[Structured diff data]

┄┄┄┄┄┄┄┄┄┄

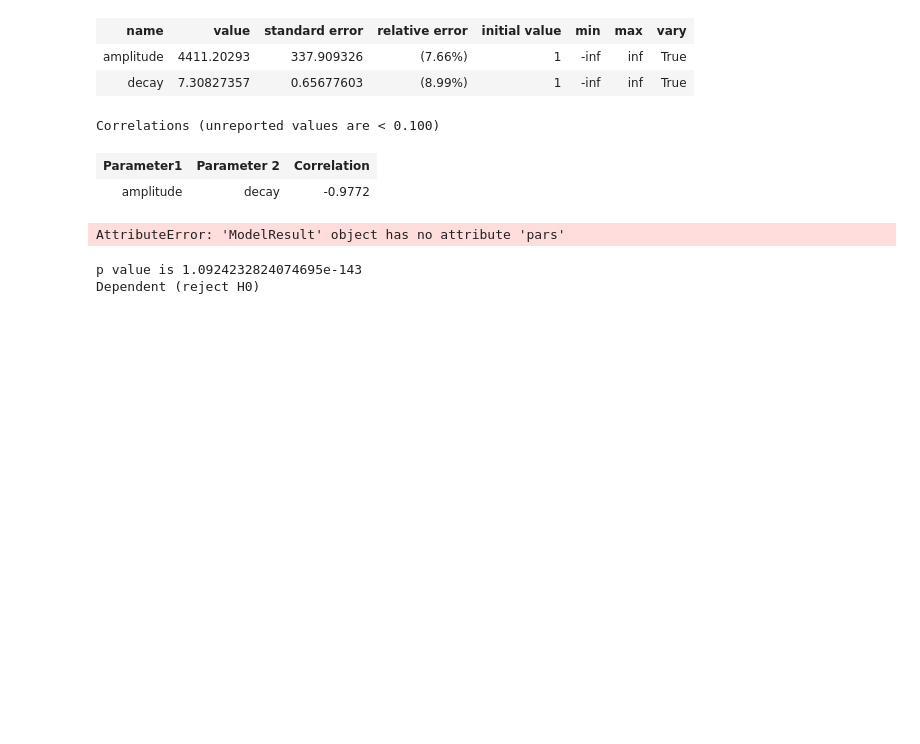
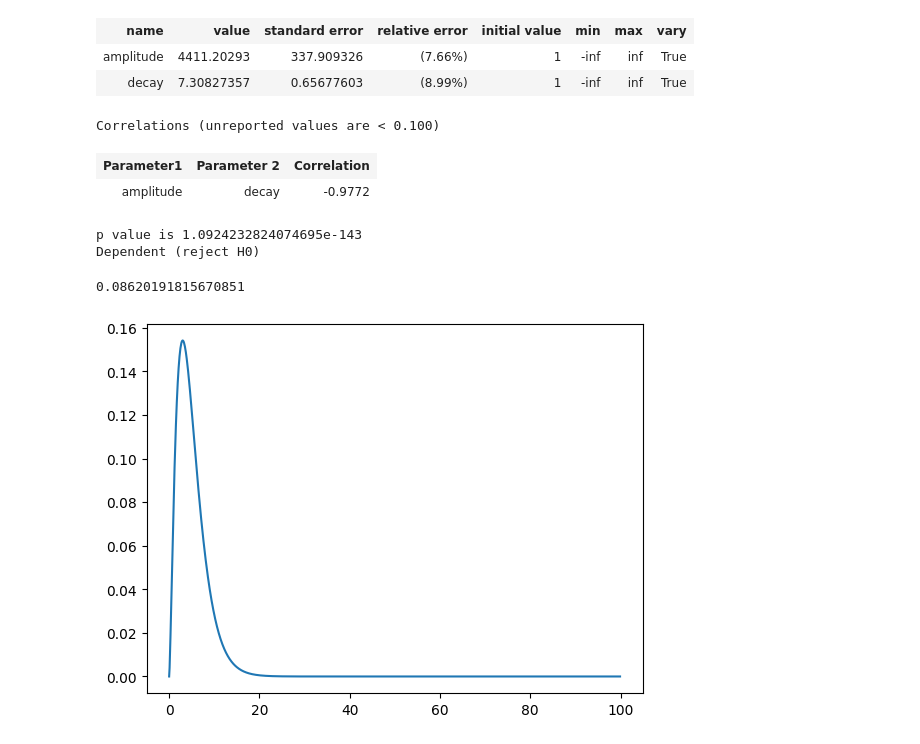
Before and after one commit to TimLockstedt/MP, a Jupyter notebook: FP6/A5/Plott_var_func_m12n3_maxlike.ipynb, the cells around one changed output. Drawn from its saved outputs; the diff is of its cells as text; code cells hidden in the pictures; blank space fills up the shorter version.

```diff
--- a/FP6/A5/Plott_var_func_m12n3_maxlike.ipynb
+++ b/FP6/A5/Plott_var_func_m12n3_maxlike.ipynb
@@ -614,10 +614,6 @@ Parameters
 Correlations (unreported values are < 0.100)
 | Parameter1 | Parameter 2 | Correlation |
 | amplitude | decay | -0.9772 |
-# %%
-result.pars()
-# %% [output]
-AttributeError: 'ModelResult' object has no attribute 'pars'
 # %%
 from scipy.stats import chi2_contingency
 
@@ -635,3 +631,14 @@ else:
 # %% [output]
 p value is 1.0924232824074695e-143
 Dependent (reject H0)
+# %%
+from scipy.stats import chi2
+import matplotlib.pyplot as plt
+import numpy as np
+x = np.arange(0,100, 0.1)
+rv = chi2(5)
+plt.plot(x, rv.pdf(x))
+rv.pdf(1.07)
+# %% [output]
+0.08620191815670851
+[figure, added]
```
Also changed, not shown: parts of 2 cells of this notebook, 32 other files.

┄┄┄┄┄┄┄┄┄┄

• [WHAT TO PRODUCE] Word for word and without any pictures, return all of the lines above.

• [ANSWER]
Before and after one commit to TimLockstedt/MP, a Jupyter notebook: FP6/A5/Plott_var_func_m12n3_maxlike.ipynb, the cells around one changed output. Drawn from its saved outputs; the diff is of its cells as text; code cells hidden in the pictures; blank space fills up the shorter version.

```diff
--- a/FP6/A5/Plott_var_func_m12n3_maxlike.ipynb
+++ b/FP6/A5/Plott_var_func_m12n3_maxlike.ipynb
@@ -614,10 +614,6 @@ Parameters
 Correlations (unreported values are < 0.100)
 | Parameter1 | Parameter 2 | Correlation |
 | amplitude | decay | -0.9772 |
-# %%
-result.pars()
-# %% [output]
-AttributeError: 'ModelResult' object has no attribute 'pars'
 # %%
 from scipy.stats import chi2_contingency
 
@@ -635,3 +631,14 @@ else:
 # %% [output]
 p value is 1.0924232824074695e-143
 Dependent (reject H0)
+# %%
+from scipy.stats import chi2
+import matplotlib.pyplot as plt
+import numpy as np
+x = np.arange(0,100, 0.1)
+rv = chi2(5)
+plt.plot(x, rv.pdf(x))
+rv.pdf(1.07)
+# %% [output]
+0.08620191815670851
+[figure, added]
```
Also changed, not shown: parts of 2 cells of this notebook, 32 other files.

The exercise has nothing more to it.